How did it happen that despite getting battered for 24 minutes by Leon Edwards, one good moment to close the fight made [autotag]Nate Diaz[/autotag] feel like an even bigger star coming out of this event? That’s the power of this man’s brand, but you shouldn’t be surprised, motherf*ckers. Anyone who has been paying attention knows Diaz’s (20-13 MMA, 15-11 UFC) star power in the UFC has outgrown wins or titles. He has that unique element to him that can allow him to land one strong punch against Edwards (18-3 MMA, 10-2 UFC) in an otherwise one-sided fight, and then have the majority of the social media feedback claiming he was the real winner, despite clearly losing four of five rounds. It was all he needed, though. The moment opened the door for Nate to very predictably bust out the Diaz brothers classic about how he would’ve won with “street rules” or in a fight to the death, and that’s exactly the route he went at the post-fight press conference. You can’t blame him, either. The people eat him up, and will carry the water of that narrative on his behalf moving forward. Because of that, Diaz remains in such position that he can continue to pick his moments. He said he wants to get back in three or four months, but it all depends on the options that surface. When a good fight arises – such as a Conor McGregor trilogy or a Jorge Masvidal “BMF” title rematch – he can jump back in and have no one care in the least about the result with Edwards.

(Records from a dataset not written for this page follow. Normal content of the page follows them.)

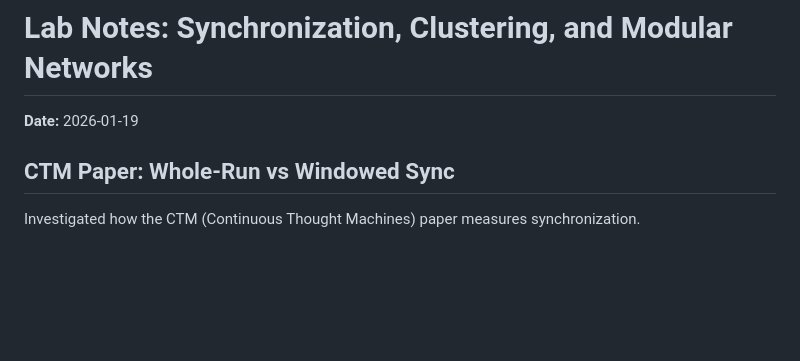
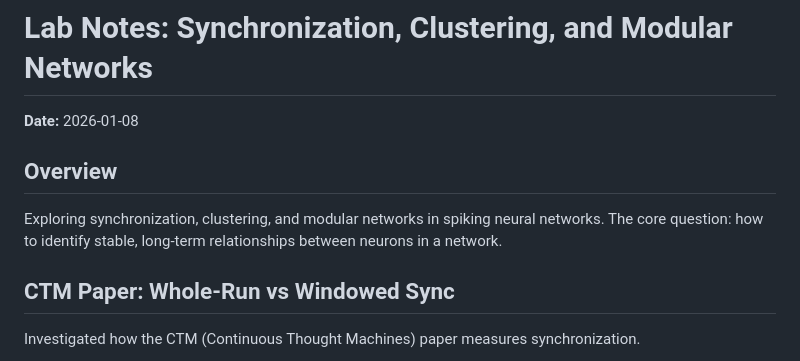
Before and after one commit to lucaskuzma/small-network, a Markdown page: notes/2026_01_08.md, the part around the change. GitHub-like rendering; blank space fills up the shorter version.

Commit message:
fix dates, add overview

```diff
--- a/notes/2026_01_08.md
+++ b/notes/2026_01_08.md
@@ -1,6 +1,10 @@
 # Lab Notes: Synchronization, Clustering, and Modular Networks
 
-**Date:** 2026-01-19
+**Date:** 2026-01-08
+
+## Overview
+
+Exploring synchronization, clustering, and modular networks in spiking neural networks. The core question: how to identify stable, long-term relationships between neurons in a network.
 
 ## CTM Paper: Whole-Run vs Windowed Sync
 
```
Also changed, not shown: notes/2026_01_19.md (+2 -0 lines).
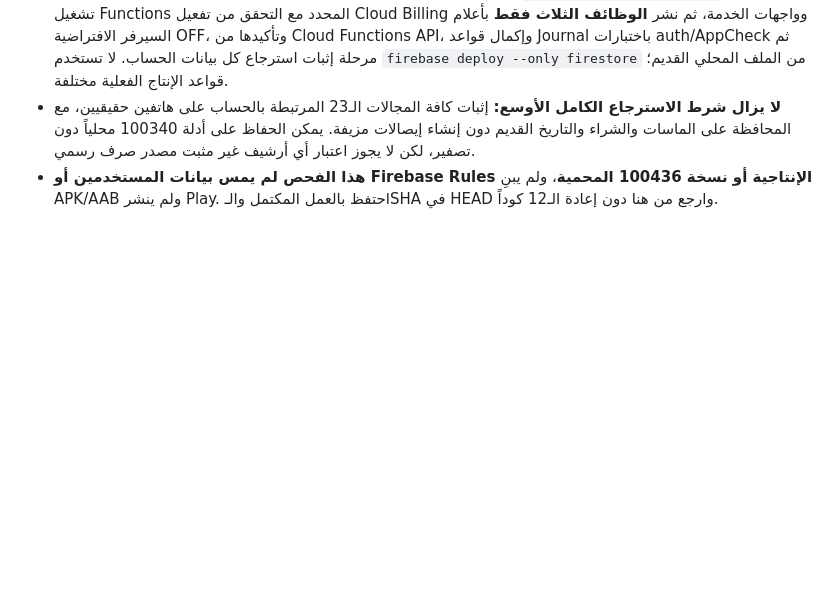
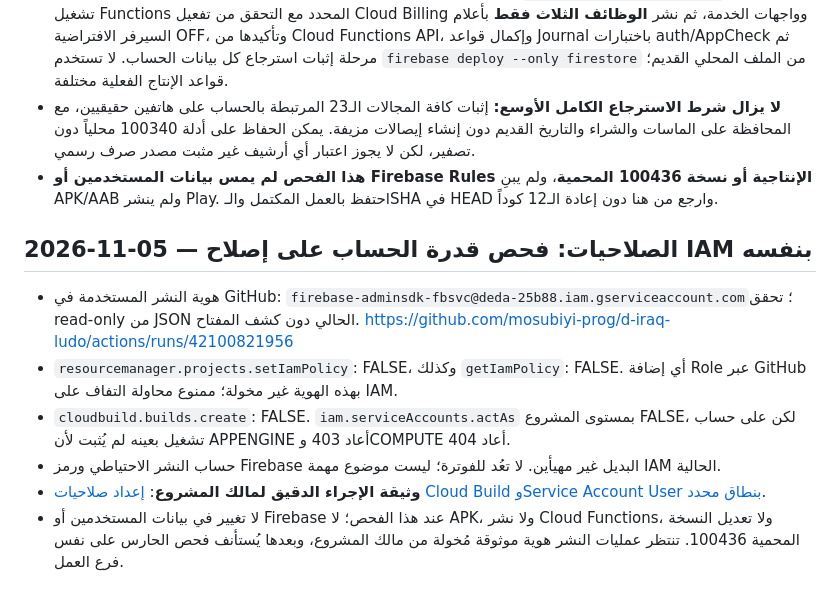
Before and after one commit to mosubiyi-prog/d-iraq-ludo, a Markdown page: docs/DEDA_100436_STAGE2_RECOVERY_CURRENT_CHECKPOINT_2026-11-05.md, the part around the change. Rendered like a GitHub page; blank space fills up the shorter version.

Commit message:
docs(stage2): record verified IAM self-repair impossibility and precise owner remediation path

```diff
--- a/docs/DEDA_100436_STAGE2_RECOVERY_CURRENT_CHECKPOINT_2026-11-05.md
+++ b/docs/DEDA_100436_STAGE2_RECOVERY_CURRENT_CHECKPOINT_2026-11-05.md
@@ -91,3 +91,12 @@
 - **لإزالة حاجز النشر:** تفويض هوية نشر GitHub بصلاحيات Cloud Build و`iam.serviceAccounts.actAs` على حساب تشغيل Functions المحدد مع التحقق من تفعيل Cloud Billing وواجهات الخدمة، ثم نشر **الوظائف الثلاث فقط** بأعلام السيرفر الافتراضية OFF، وتأكيدها من Cloud Functions API، وإكمال قواعد Journal باختبارات auth/AppCheck ثم مرحلة إثبات استرجاع كل بيانات الحساب. لا تستخدم `firebase deploy --only firestore` من الملف المحلي القديم؛ قواعد الإنتاج الفعلية مختلفة.
 - **لا يزال شرط الاسترجاع الكامل الأوسع:** إثبات كافة المجالات الـ23 المرتبطة بالحساب على هاتفين حقيقيين، مع المحافظة على الماسات والشراء والتاريخ القديم دون إنشاء إيصالات مزيفة. يمكن الحفاظ على أدلة 100340 محلياً دون تصفير، لكن لا يجوز اعتبار أي أرشيف غير مثبت مصدر صرف رسمي.
 - **هذا الفحص لم يمس بيانات المستخدمين أو Firebase Rules الإنتاجية أو نسخة 100436 المحمية**، ولم يبنِ APK/AAB ولم ينشر Play. احتفظ بالعمل المكتمل والـSHA في HEAD وارجع من هنا دون إعادة الـ12 كوداً.
+
+## 2026-11-05 — الصلاحيات: فحص قدرة الحساب على إصلاح IAM بنفسه
+
+- هوية النشر المستخدمة في GitHub: `firebase-adminsdk-fbsvc@deda-25b88.iam.gserviceaccount.com`؛ تحقق read-only من JSON الحالي دون كشف المفتاح. https://github.com/mosubiyi-prog/d-iraq-ludo/actions/runs/42100821956
+- `resourcemanager.projects.setIamPolicy`: FALSE، وكذلك `getIamPolicy`: FALSE. أي إضافة Role عبر GitHub بهذه الهوية غير مخولة؛ ممنوع محاولة التفاف على IAM.
+- `cloudbuild.builds.create`: FALSE. `iam.serviceAccounts.actAs` بمستوى المشروع FALSE، لكن على حساب تشغيل بعينه لم يُثبت لأن APPENGINE أعاد 403 وCOMPUTE أعاد 404.
+- حساب النشر الاحتياطي ورمز Firebase البديل غير مهيأين. لا تعُد للفوترة؛ ليست موضوع مهمة IAM الحالية.
+- **وثيقة الإجراء الدقيق لمالك المشروع**: [إعداد صلاحيات Cloud Build وService Account User بنطاق محدد](DEDA_100436_STAGE2_IAM_DEPLOY_OWNER_ACTION_2026-11-05.md).
+- لا تغيير في بيانات المستخدمين أو Firebase عند هذا الفحص؛ لا APK، ولا نشر Cloud Functions، ولا تعديل النسخة المحمية 100436. تنتظر عمليات النشر هوية موثوقة مُخولة من مالك المشروع، وبعدها يُستأنف فحص الحارس على نفس فرع العمل.
```
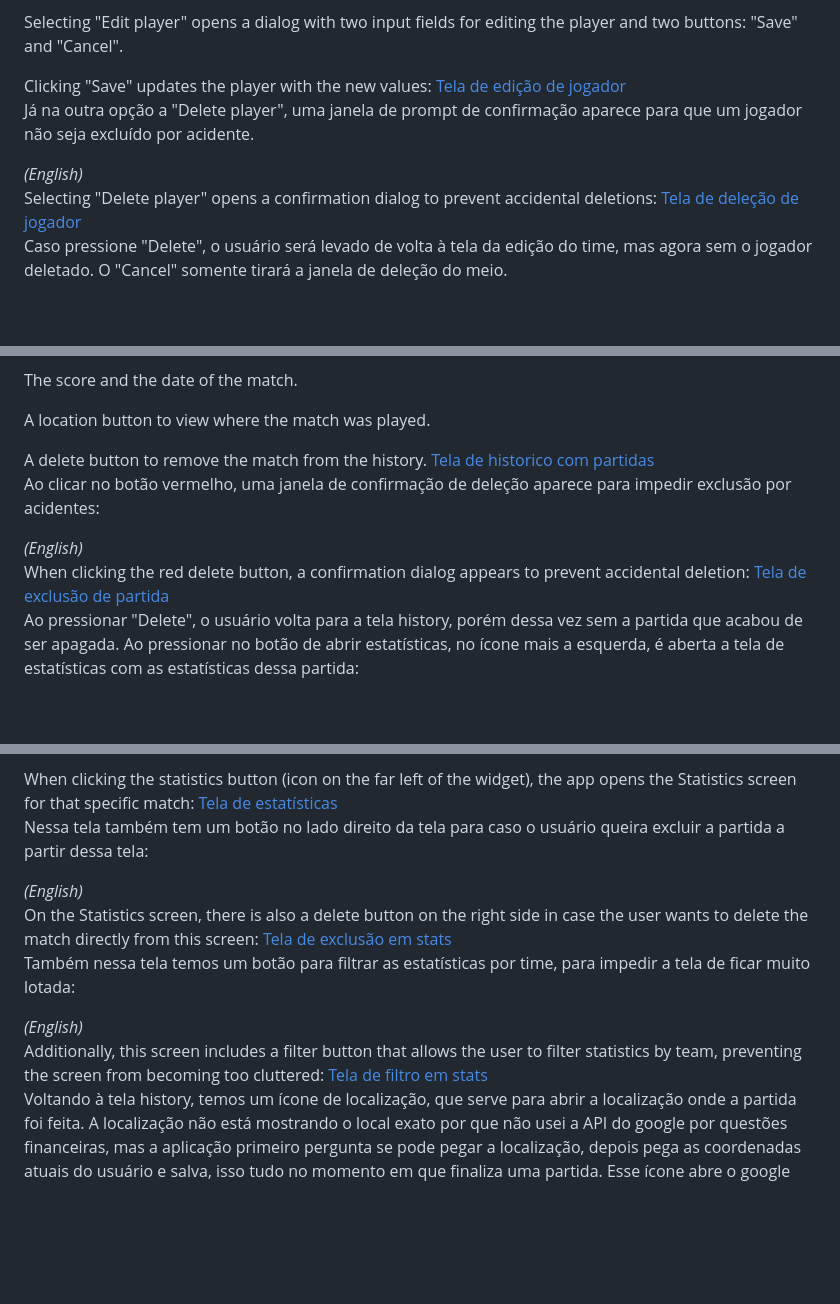
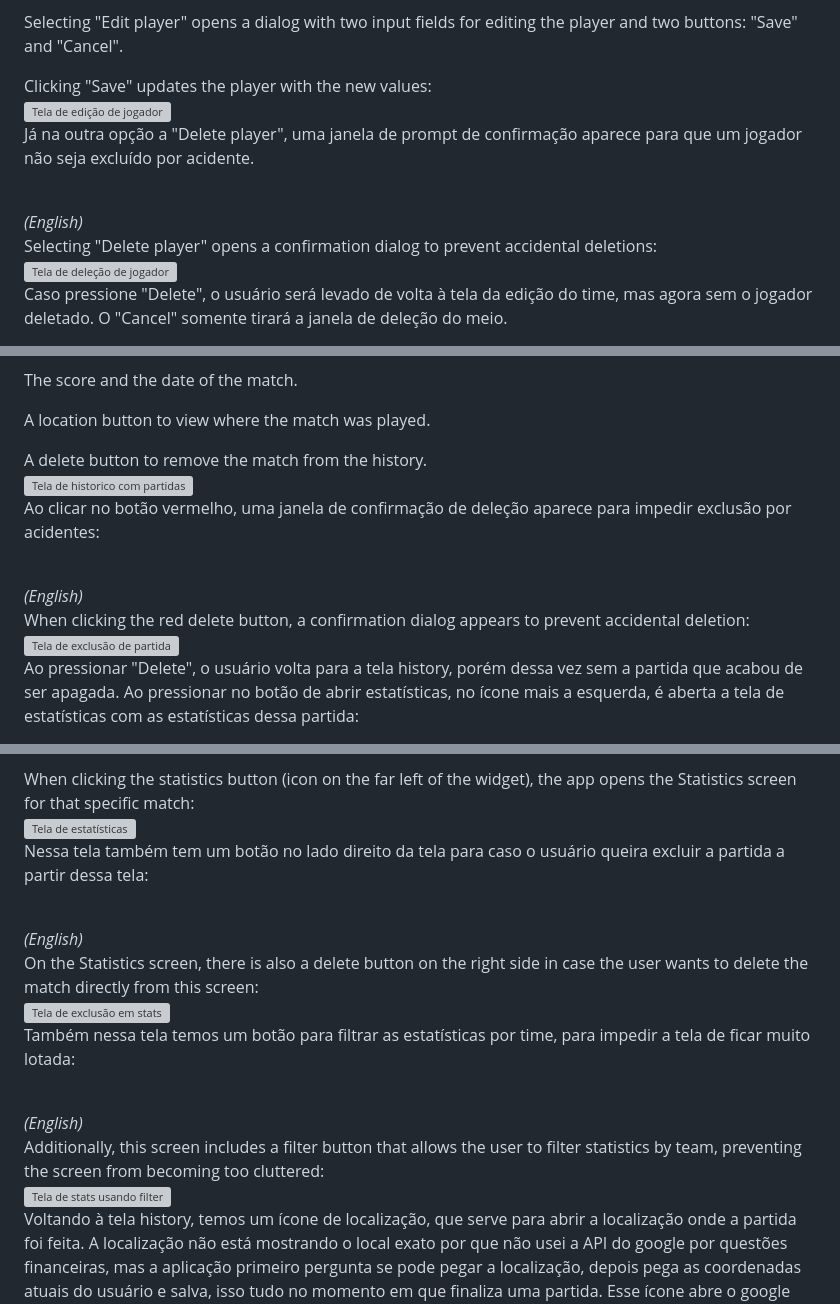
Before and after one commit to Koquin/Orange-Scout, a Markdown page: README.md, 3 parts joined by grey strips. Rendered like a GitHub page; blank space fills up the shorter version; grey boxes are pictures that could not be loaded.

```diff
--- a/README.md
+++ b/README.md
@@ -224,12 +223,12 @@ When the menu is open, the user sees the options: "Edit player" and "Delete play
 
 Selecting "Edit player" opens a dialog with two input fields for editing the player and two buttons: "Save" and "Cancel".
 
-Clicking "Save" updates the player with the new values:
-[Tela de edição de jogador](./assets/tela_edit_player.jpeg)<br>
+Clicking "Save" updates the player with the new values:<br>
+![Tela de edição de jogador](./assets/tela_edit_player.jpeg)<br>
 Já na outra opção a "Delete player", uma janela de prompt de confirmação aparece para que um jogador não seja excluído por acidente.
 
-*(English)*<br>
-Selecting "Delete player" opens a confirmation dialog to prevent accidental deletions:
-[Tela de deleção de jogador](./assets/tela_delete_player.jpeg)<br>
+<br>*(English)*<br>
+Selecting "Delete player" opens a confirmation dialog to prevent accidental deletions:<br>
+![Tela de deleção de jogador](./assets/tela_delete_player.jpeg)<br>
 Caso pressione "Delete", o usuário será levado de volta à tela da edição do time, mas agora sem o jogador deletado. O "Cancel" somente tirará a janela de deleção do meio.
 
@@ -264,13 +263,13 @@ The score and the date of the match.
 
 A location button to view where the match was played.
 
-A delete button to remove the match from the history.
-[Tela de historico com partidas](./assets/tela_history_com_exemplos.jpeg)<br>
+A delete button to remove the match from the history.<br>
+![Tela de historico com partidas](./assets/tela_history_com_exemplos.jpeg)<br>
 Ao clicar no botão vermelho, uma janela de confirmação de deleção aparece para impedir exclusão por acidentes:
 
-*(English)*<br>
-When clicking the red delete button, a confirmation dialog appears to prevent accidental deletion:
-[Tela de exclusão de partida](./assets/tela_history_delete_match.jpeg)<br>
+<br>*(English)*<br>
+When clicking the red delete button, a confirmation dialog appears to prevent accidental deletion:<br>
+![Tela de exclusão de partida](./assets/tela_history_delete_match.jpeg)<br>
 Ao pressionar "Delete", o usuário volta para a tela history, porém dessa vez sem a partida que acabou de ser apagada.
 Ao pressionar no botão de abrir estatísticas, no ícone mais a esquerda, é aberta a tela de estatísticas com as estatísticas dessa partida:
 
@@ -278,16 +277,16 @@ Ao pressionar no botão de abrir estatísticas, no ícone mais a esquerda, é ab
 If the user confirms "Delete", they are returned to the history screen, now without the deleted match.
 
-When clicking the statistics button (icon on the far left of the widget), the app opens the Statistics screen for that specific match:
-[Tela de estatísticas](./assets/tela_stats.jpeg)<br>
+When clicking the statistics button (icon on the far left of the widget), the app opens the Statistics screen for that specific match:<br>
+![Tela de estatísticas](./assets/tela_stats.jpeg)<br>
 Nessa tela também tem um botão no lado direito da tela para caso o usuário queira excluir a partida a partir dessa tela:
 
-*(English)*<br>
-On the Statistics screen, there is also a delete button on the right side in case the user wants to delete the match directly from this screen:
-[Tela de exclusão em stats](./assets/tela_stats_delete.jpeg)<br>
+<br>*(English)*<br>
+On the Statistics screen, there is also a delete button on the right side in case the user wants to delete the match directly from this screen:<br>
+![Tela de exclusão em stats](./assets/tela_stats_delete.jpeg)<br>
 Também nessa tela temos um botão para filtrar as estatísticas por time, para impedir a tela de ficar muito lotada:
 
-*(English)*<br>
-Additionally, this screen includes a filter button that allows the user to filter statistics by team, preventing the screen from becoming too cluttered:
-[Tela de filtro em stats](./assets/tela_stats_filter.jpeg)<br>
+<br>*(English)*<br>
+Additionally, this screen includes a filter button that allows the user to filter statistics by team, preventing the screen from becoming too cluttered:<br>
+![Tela de stats usando filter](./assets/tela_stats_filter.jpeg)<br>
 Voltando à tela history, temos um ícone de localização, que serve para abrir a localização onde a partida foi feita. A localização não está mostrando o local exato por que não usei a API do google por questões financeiras, mas a aplicação primeiro pergunta se pode pegar a localização, depois pega as coordenadas atuais do usuário e salva, isso tudo no momento em que finaliza uma partida. Esse ícone abre o google maps passando as coordenadas como argumento e isso faz com que ele pegueo um local aleatório proximo ao local onde a partida foi feita.
 
```
Also changed, not shown: other parts of README.md (+67 -68 lines).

4. Demian Maia’s end game

We likely saw the last of Demian Maia inside the octagon after his unanimous decision loss to Belal Muhammad. Maia (28-11 MMA, 22-11 UFC), who is now 43, fought the final bout on his UFC contract, and while he once again didn’t look horrific in defeat to Muhammad (19-3 MMA, 10-3 UFC), it wasn’t his best effort. The Brazilian legend was reluctant to commit pre-fight to this being his final bout, but with him now a free agent, it seems there a good chance it was last in the UFC, at least. UFC president Dana White seemed to close that door for him, in fact, when he indicated he wouldn’t be signing Maia to a new deal that would give him a chance to exit the sport on a win. If it truly is the end, there will be time to reflect and focus most in-depth on Maia’s accomplishments in the weeks ahead. Anyone who has followed his career in the UFC knows, though, that the Brazilian is a legend in the octagon and one of the kindest people the sport has ever seen outside of it.

5. Jamahal Hill gets humbled

[autotag]Jamahal Hill[/autotag] went out of his way to make things extra personal with Paul Craig. In the end, he paid for it in the worst of ways. Not only did Hill (8-1 MMA, 2-1 UFC) stumble as a sizable favorite to lose his undefeated record, but he got a serious stamp put on him when Craig (15-4-1 MMA, 7-4-1 UFC) dislocated his arm them pummeled him until the fight was stopped. I personally see no issue with Hill’s demeanor coming in. He felt he was slighted by Craig in the lead-up and revealed racist comments he received on social media by the opposing fan-base, and that fired him up for good reason. He danced his way to the octagon and marked his territory in the center during his introduction by Bruce Buffer, all in a sign of confidence he was going to blow Craig out of the water. It didn’t happen that way at all, though. He allowed Craig to pull guard early in the fight while they were dry to get in a position where he wanted, and once Craig got an arm isolated, Hill was fighting for his life before he even knew it. The referee should’ve spared him the additional punishment once his arm was toast – which is a whole other discussion – but still, this has to go into the book as a serious lesson for Hill.